I had been in the cave for more than a week, watching the valley, waiting, eating the little bit of food that I had brought in my backpack. From that height I could watch the sun setting gloriously as if parting from me for good. I couldn't help but wish that it would rest there on the horizon every evening instead of disappearing into the dusk. Because every night, once it was gone and the blackness came on, bizarre creatures that were invisible in daylight would appear. Some were woman-faced animals, others animal-faced women, on some occasions merrily laughing, on others sweetly soliciting me from the trees, waving willow branches and ribbons from the shadows as I watched in disbelief—my heart racing with fear and a strange desire to run to them.
It was on one such night, just days ago (although it seems forever) that I heard someone (or something) stalking behind me, which made me feel chilly. I looked back and could see only various shades of darkness hanging in the air. Then a movement, like a cloud passing the moon, and I found my own shadow was following me. I was scared because the moon was shining from behind, but there was no shadow in front of me—as though it had fled into the dark. I began to run for the moon but it fleeted away as if blown by a gale. The sky became utterly black as if covered by a thick blanket and the fingers of the tree branches slapped and scratched me as I ran. I'm not sure for how long I ran, or for how far, but suddenly I found myself huddled in the corner of the cave.

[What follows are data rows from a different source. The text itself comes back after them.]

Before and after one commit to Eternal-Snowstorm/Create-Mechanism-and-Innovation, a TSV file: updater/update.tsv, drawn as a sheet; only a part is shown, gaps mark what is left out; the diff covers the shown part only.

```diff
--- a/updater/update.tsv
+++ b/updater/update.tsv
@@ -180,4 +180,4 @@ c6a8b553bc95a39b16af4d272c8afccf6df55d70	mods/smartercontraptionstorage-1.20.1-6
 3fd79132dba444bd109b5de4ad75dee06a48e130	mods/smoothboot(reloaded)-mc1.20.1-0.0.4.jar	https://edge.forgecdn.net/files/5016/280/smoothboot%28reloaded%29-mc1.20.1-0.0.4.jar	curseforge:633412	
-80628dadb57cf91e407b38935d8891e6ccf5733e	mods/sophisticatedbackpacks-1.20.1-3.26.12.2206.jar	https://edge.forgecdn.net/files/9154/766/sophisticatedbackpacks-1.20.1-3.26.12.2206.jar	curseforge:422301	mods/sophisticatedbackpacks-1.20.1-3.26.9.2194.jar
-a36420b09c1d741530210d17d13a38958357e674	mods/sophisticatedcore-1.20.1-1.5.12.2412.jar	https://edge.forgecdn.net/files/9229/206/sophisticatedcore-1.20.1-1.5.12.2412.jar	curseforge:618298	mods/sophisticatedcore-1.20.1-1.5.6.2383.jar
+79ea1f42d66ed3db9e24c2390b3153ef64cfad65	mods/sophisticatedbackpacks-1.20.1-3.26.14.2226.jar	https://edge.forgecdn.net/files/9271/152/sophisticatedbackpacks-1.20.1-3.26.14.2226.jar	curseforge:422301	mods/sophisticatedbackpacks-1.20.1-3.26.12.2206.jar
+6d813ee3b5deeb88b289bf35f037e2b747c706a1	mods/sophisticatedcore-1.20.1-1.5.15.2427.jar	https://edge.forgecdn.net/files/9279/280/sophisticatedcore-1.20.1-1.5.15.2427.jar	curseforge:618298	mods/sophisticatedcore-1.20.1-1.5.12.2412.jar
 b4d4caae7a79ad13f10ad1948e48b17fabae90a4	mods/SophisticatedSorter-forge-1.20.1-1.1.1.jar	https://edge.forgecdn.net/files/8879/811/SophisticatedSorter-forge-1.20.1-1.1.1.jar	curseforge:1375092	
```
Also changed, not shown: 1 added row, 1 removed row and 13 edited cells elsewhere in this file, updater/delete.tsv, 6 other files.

In fear I looked around but the place was empty without a shadow of the weird creatures who I imagined had been following. I lit a fire at the entrance of the cave, opened a small bottle of whiskey that I kept in a wooden box at the back of the cave, and just when I took a sip, a stream of light flooded into the cave and I was reminded of the thing I had been waiting for. A friend of mine had foretold of a night when people from the valley below would come into the mountains at night, collecting roots from a special bush that must be harvested only at night. As I watched from the cave, there was another light among the trees, and then an excited voice, "There! Dig them up!" I remembered my friend had told me about the effect of the roots that would work wonders on members of the opposite sex.
Apparently if the root is dried and ground to powder, then steeped in hot water under a full moon, it would be most effective. Add to the concoction a small dose of finely ground turquoise and pearl with a pinch of salt before drinking, and, with a sip, he or she would feel as if all of one's feeling towards members of the opposite sex were multiplied by 10,000. If one were attracted, one would feel attracted x 10,000, but if one were detested, one would be averted from the opposite-sex members x 10,000 times, which is a little exaggerated, I believe. But the other day I heard a funny story about the effect from a man who had sipped the concoction and woke up with his sweet dog in his arms.
It is also said that the effects of the concoction last only a short time, so he didn't pay much attention to his dog, who seemed to have fallen in love with him. But the dog followed the man like a shadow wherever he went and barked at any other females, of any species, like a mad and jealous spouse. The man was visibly disturbed by this, and decided to find the antidote for the nostrum and came to the village at the foot of my cave. With the help of the villagers he gathered the ingredients for the antidote: small black beetles which live in rotted tree trunks, dusty mushrooms, powdered granite and the bark of a bitter tree I had never seen before. All of this they gathered into bags, and ground, which he percolated. I also took a sip, hoping to avert the weird female creatures following me in the dark.
(Photo by James C Hopkins: Mongolian cave)